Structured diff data
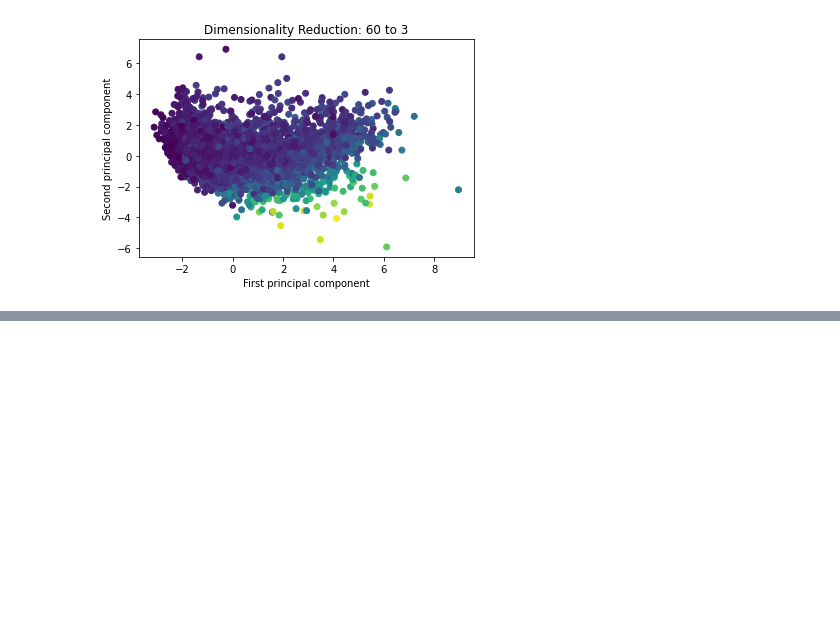
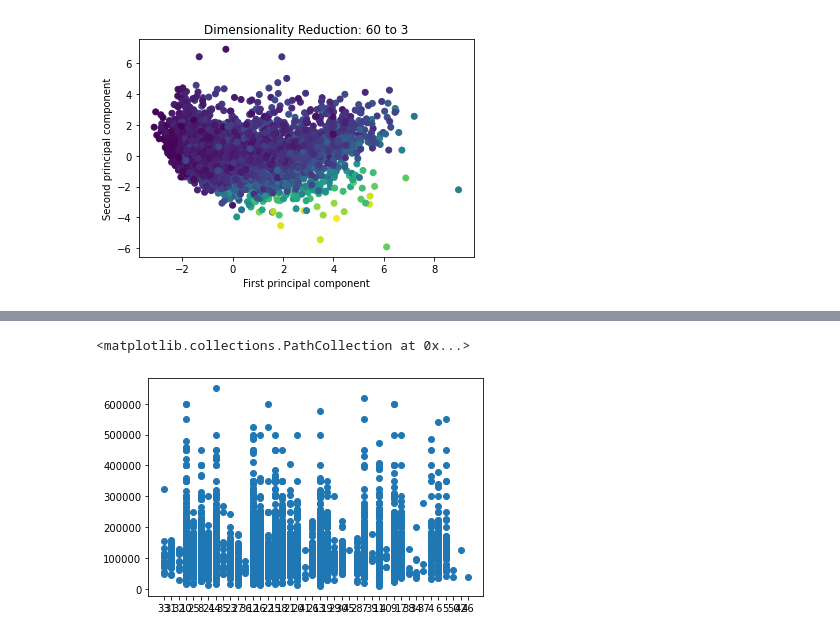
Before and after one commit to triple-crown-consulting/developer-salary-guide, a Jupyter notebook: notebooks/descriptive-analysis.ipynb, the cells around one changed output, grey strips where cells are left out. Saved outputs shown, nothing was run; the diff lists cells and outputs as text; code cells hidden in the pictures; blank space fills up the shorter version.

Commit message:
Working on further analysis and plotting data

```diff
--- a/notebooks/descriptive-analysis.ipynb
+++ b/notebooks/descriptive-analysis.ipynb
@@ -119,0 +137,5 @@ Text(0.5, 1.0, 'Dimensionality Reduction: 60 to 3')
+# %%
+plt.scatter(data.Age1stCode, data.ConvertedComp)
+# %% [output]
+<matplotlib.collections.PathCollection at 0x...>
+[figure, added]
```
Also changed, not shown: parts of 14 cells of this notebook, 1 other file.
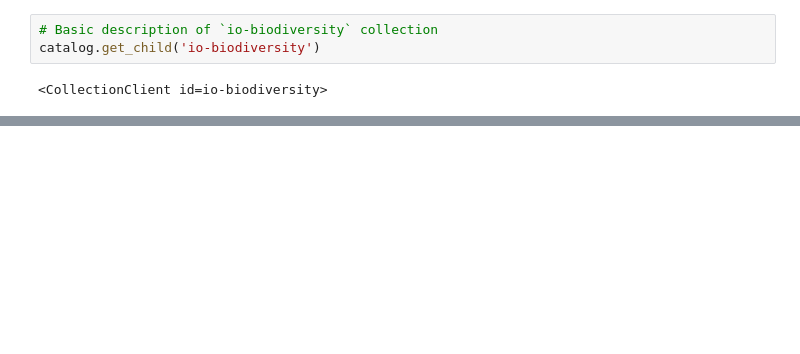
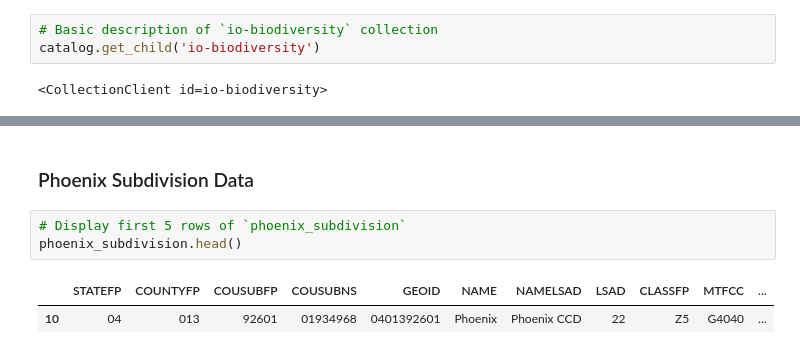
Before and after one commit to rfswick/EDS220-Final-Project, a Jupyter notebook: bii-changes-maricopa-county.ipynb, the cells around one changed output, grey strips where cells are left out. Drawn from its saved outputs; the diff is of its cells as text; blank space fills up the shorter version.

Commit message:
Update data exploration

```diff
--- a/bii-changes-maricopa-county.ipynb
+++ b/bii-changes-maricopa-county.ipynb
@@ -117,0 +196,8 @@ catalog.get_child('io-biodiversity')
+# %% [markdown]
+### Phoenix Subdivision Data
+# %%
+# Display first 5 rows of `phoenix_subdivision`
+phoenix_subdivision.head()
+# %% [output]
+|  | STATEFP | COUNTYFP | COUSUBFP | COUSUBNS | GEOID | NAME | NAMELSAD | LSAD | CLASSFP | MTFCC | ... |
+| 10 | 04 | 013 | 92601 | 01934968 | 0401392601 | Phoenix | Phoenix CCD | 22 | Z5 | G4040 | ... |
```
Also changed, not shown: parts of 12 cells of this notebook.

● **Problem requirements**: Return the records word for word, leaving every picture out of the copy.

● **Result of the task**:
Before and after one commit to triple-crown-consulting/developer-salary-guide, a Jupyter notebook: notebooks/descriptive-analysis.ipynb, the cells around one changed output, grey strips where cells are left out. Saved outputs shown, nothing was run; the diff lists cells and outputs as text; code cells hidden in the pictures; blank space fills up the shorter version.

Commit message:
Working on further analysis and plotting data

```diff
--- a/notebooks/descriptive-analysis.ipynb
+++ b/notebooks/descriptive-analysis.ipynb
@@ -119,0 +137,5 @@ Text(0.5, 1.0, 'Dimensionality Reduction: 60 to 3')
+# %%
+plt.scatter(data.Age1stCode, data.ConvertedComp)
+# %% [output]
+<matplotlib.collections.PathCollection at 0x...>
+[figure, added]
```
Also changed, not shown: parts of 14 cells of this notebook, 1 other file.
Before and after one commit to rfswick/EDS220-Final-Project, a Jupyter notebook: bii-changes-maricopa-county.ipynb, the cells around one changed output, grey strips where cells are left out. Drawn from its saved outputs; the diff is of its cells as text; blank space fills up the shorter version.

Commit message:
Update data exploration

```diff
--- a/bii-changes-maricopa-county.ipynb
+++ b/bii-changes-maricopa-county.ipynb
@@ -117,0 +196,8 @@ catalog.get_child('io-biodiversity')
+# %% [markdown]
+### Phoenix Subdivision Data
+# %%
+# Display first 5 rows of `phoenix_subdivision`
+phoenix_subdivision.head()
+# %% [output]
+|  | STATEFP | COUNTYFP | COUSUBFP | COUSUBNS | GEOID | NAME | NAMELSAD | LSAD | CLASSFP | MTFCC | ... |
+| 10 | 04 | 013 | 92601 | 01934968 | 0401392601 | Phoenix | Phoenix CCD | 22 | Z5 | G4040 | ... |
```
Also changed, not shown: parts of 12 cells of this notebook.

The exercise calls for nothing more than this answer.